If they could speak from their resting places, what would these heroes say as they see what is happening among us today? It is for us that they had laid down their lives. It is on our shoulders that our forefathers had placed their hopes and dreams of a better Indonesia. As we continue their legacy, it is now our turn to carry on the race towards a brighter future. What an immense disappointment it must be for them to see us slitting each other’s throat instead. What a heart-breaking betrayal they must be feeling as they learn that our differences, the very richness that makes us one great nation, are being manipulated as divisive weapons.
When the heart is set ablaze with a true desire to make Indonesia a better place for everyone to live in, does it really matter which ancestry, which race, which religion and which group one belongs to? Our Indonesia-ness is precisely the very beautiful mixture of many different colors in our societies. It is exactly because we are composed of multi ethnics, languages and religions that we can boast to the whole world that we can still stay as one despite living in thousands of different islands.
It must have been the spirit that binds us that has enabled us to go through many difficult times together. Regardless of the tremendous forces that seek to separate you from me, or me from you, we have proven that we are not to forget the messages that our founding fathers had passed on to us. A free, united, sovereign, just and prosperous nation as they inscribed in the Preamble of the 1945 Constitution.
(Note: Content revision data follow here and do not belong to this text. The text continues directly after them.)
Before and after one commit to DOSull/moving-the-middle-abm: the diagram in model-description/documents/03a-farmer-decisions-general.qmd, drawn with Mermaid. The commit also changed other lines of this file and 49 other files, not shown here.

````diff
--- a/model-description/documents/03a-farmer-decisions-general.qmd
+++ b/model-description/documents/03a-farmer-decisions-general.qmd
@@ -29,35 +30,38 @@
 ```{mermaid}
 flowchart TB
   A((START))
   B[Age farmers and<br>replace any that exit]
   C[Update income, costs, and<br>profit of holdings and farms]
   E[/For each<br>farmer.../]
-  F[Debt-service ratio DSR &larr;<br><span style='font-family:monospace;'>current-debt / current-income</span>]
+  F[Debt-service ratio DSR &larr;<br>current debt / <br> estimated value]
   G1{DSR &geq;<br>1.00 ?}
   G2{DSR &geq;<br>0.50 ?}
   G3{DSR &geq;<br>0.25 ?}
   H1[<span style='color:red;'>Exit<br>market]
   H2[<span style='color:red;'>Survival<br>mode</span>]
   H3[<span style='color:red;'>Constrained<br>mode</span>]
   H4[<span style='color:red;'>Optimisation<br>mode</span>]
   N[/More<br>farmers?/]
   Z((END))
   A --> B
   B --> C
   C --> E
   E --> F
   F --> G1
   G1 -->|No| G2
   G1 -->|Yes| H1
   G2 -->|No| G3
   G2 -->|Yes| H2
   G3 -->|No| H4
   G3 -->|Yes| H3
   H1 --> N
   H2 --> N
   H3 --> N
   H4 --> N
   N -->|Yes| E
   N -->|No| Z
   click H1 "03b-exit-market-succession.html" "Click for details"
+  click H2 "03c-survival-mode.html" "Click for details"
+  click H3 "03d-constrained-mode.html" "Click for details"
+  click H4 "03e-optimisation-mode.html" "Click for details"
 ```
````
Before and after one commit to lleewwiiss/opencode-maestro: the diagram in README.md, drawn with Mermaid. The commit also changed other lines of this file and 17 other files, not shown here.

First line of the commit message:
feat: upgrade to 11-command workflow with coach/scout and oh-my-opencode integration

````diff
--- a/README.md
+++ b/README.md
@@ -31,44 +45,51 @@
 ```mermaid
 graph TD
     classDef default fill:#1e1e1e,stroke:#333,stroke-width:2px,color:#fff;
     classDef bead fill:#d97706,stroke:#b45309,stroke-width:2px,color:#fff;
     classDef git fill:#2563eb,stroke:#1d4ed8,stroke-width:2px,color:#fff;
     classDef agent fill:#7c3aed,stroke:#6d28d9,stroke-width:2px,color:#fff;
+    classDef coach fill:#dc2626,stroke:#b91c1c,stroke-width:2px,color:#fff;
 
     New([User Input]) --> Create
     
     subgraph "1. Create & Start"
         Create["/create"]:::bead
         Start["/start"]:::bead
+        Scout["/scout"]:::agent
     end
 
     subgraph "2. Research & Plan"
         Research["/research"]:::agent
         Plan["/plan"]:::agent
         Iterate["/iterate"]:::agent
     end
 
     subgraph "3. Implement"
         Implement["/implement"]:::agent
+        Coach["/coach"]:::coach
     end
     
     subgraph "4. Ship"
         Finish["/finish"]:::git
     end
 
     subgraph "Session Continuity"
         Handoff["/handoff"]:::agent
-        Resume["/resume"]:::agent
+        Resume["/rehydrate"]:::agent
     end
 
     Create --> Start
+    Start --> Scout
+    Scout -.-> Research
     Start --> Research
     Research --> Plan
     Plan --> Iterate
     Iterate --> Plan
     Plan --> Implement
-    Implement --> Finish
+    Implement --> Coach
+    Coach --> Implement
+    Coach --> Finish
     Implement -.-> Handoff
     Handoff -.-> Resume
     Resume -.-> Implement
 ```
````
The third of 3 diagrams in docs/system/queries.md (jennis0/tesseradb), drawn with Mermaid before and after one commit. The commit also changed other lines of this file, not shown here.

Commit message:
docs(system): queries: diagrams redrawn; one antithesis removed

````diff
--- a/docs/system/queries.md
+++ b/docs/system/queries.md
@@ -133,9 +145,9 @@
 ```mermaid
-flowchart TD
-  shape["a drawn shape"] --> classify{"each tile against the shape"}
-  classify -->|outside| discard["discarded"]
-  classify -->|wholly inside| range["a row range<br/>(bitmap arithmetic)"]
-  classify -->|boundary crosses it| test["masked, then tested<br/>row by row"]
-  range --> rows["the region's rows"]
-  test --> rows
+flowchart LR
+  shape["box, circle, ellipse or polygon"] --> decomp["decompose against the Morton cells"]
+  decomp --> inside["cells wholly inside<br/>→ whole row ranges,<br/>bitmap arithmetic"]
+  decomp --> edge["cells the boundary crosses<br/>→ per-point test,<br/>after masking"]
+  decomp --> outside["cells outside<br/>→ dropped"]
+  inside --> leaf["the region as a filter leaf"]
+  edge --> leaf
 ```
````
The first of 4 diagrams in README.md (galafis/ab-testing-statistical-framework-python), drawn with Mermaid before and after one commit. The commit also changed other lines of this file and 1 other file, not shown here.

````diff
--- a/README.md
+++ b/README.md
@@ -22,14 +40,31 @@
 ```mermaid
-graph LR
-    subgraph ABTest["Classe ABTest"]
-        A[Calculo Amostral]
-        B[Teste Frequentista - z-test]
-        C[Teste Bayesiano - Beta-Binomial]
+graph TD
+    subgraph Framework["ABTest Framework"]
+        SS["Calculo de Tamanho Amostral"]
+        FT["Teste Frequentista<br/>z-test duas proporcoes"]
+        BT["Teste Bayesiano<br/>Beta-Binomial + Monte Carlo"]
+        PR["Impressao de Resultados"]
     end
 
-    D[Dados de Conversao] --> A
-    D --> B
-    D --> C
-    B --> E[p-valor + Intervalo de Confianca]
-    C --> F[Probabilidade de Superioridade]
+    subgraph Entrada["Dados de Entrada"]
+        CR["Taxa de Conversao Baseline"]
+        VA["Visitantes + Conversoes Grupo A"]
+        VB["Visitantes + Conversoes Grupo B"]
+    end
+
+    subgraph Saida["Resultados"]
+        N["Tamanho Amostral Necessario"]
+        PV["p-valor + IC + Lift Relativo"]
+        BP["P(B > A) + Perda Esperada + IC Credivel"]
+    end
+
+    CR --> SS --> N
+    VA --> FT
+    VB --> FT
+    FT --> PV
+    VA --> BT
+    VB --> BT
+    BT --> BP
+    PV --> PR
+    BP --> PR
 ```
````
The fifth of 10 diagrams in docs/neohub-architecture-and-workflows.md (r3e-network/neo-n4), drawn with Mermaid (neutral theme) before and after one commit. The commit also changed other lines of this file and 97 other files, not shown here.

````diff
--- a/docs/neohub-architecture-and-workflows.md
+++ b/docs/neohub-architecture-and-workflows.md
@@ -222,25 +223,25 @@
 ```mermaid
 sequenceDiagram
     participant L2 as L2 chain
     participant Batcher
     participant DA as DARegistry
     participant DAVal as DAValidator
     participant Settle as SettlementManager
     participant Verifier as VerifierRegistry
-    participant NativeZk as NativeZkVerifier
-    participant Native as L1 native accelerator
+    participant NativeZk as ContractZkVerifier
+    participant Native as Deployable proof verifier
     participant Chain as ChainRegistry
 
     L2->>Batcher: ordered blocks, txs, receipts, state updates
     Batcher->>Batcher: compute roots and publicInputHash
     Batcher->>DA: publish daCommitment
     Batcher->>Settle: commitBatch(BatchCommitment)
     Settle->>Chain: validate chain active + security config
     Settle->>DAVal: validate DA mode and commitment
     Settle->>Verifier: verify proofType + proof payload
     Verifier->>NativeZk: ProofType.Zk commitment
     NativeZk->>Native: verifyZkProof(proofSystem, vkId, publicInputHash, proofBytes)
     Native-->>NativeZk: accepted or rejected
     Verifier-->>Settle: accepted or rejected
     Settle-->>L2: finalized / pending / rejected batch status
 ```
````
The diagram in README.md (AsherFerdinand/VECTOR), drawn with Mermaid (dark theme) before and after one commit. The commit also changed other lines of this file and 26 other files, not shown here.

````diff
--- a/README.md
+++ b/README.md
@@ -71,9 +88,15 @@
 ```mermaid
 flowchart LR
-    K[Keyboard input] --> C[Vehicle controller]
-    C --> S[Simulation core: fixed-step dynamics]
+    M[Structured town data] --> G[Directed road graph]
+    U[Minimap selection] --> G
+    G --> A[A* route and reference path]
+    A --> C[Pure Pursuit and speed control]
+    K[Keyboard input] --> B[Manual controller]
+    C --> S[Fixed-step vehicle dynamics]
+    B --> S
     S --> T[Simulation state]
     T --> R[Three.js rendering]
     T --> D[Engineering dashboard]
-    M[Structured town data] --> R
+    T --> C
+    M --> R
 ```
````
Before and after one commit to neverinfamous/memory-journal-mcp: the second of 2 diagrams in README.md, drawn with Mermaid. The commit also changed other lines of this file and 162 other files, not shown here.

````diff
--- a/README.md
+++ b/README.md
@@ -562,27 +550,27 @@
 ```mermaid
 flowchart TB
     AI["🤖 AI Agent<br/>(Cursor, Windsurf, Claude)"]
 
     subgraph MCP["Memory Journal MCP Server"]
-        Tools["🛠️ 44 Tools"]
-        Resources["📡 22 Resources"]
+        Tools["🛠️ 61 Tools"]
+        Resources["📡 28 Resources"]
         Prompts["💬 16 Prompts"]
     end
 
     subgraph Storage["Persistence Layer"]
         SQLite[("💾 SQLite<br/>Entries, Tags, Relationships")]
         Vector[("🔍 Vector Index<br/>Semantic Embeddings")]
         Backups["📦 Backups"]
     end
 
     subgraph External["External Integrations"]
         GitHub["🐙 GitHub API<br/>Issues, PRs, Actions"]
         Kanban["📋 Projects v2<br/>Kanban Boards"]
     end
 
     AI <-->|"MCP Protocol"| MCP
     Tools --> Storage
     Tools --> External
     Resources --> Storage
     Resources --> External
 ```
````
Is it not to everybody’s desire to live side-by-side in harmony and to raise this nation into a greater height together? Is it not to our greatest delight to hand-in-hand endeavor in eradicating poverty, ensuring security, growing richer, and leading a peaceful life? Our forefathers had shown us a profound example how to achieve shared dreams. We have witnessed how it worked. It indeed takes great efforts to be able to look pass the differences, appreciate each other for who one is, and live together harmoniously. It requires individual pride to be subsided in place of tolerance. If our forefathers could successfully do it, what is stopping us from doing the same?
“A great nation is a nation who honors the sacrifices of their heroes,” said Sukarno. Now that it is time to commemorate Indonesia’s 67th anniversary, it is probably the right time to reflect on this. Indonesia is indeed a great nation. Its way to greater glory, however, depends very much on how we manage the very uniqueness that Indonesia has. Let us not waste too much time and energy on drawing separating lines between us. You and I have a better and a more pressing task to attend to: Fulfilling the dreams our forefathers had shed their blood for.
Margareth Sembiring is a masters student in International Peace and Security of the King’s College London.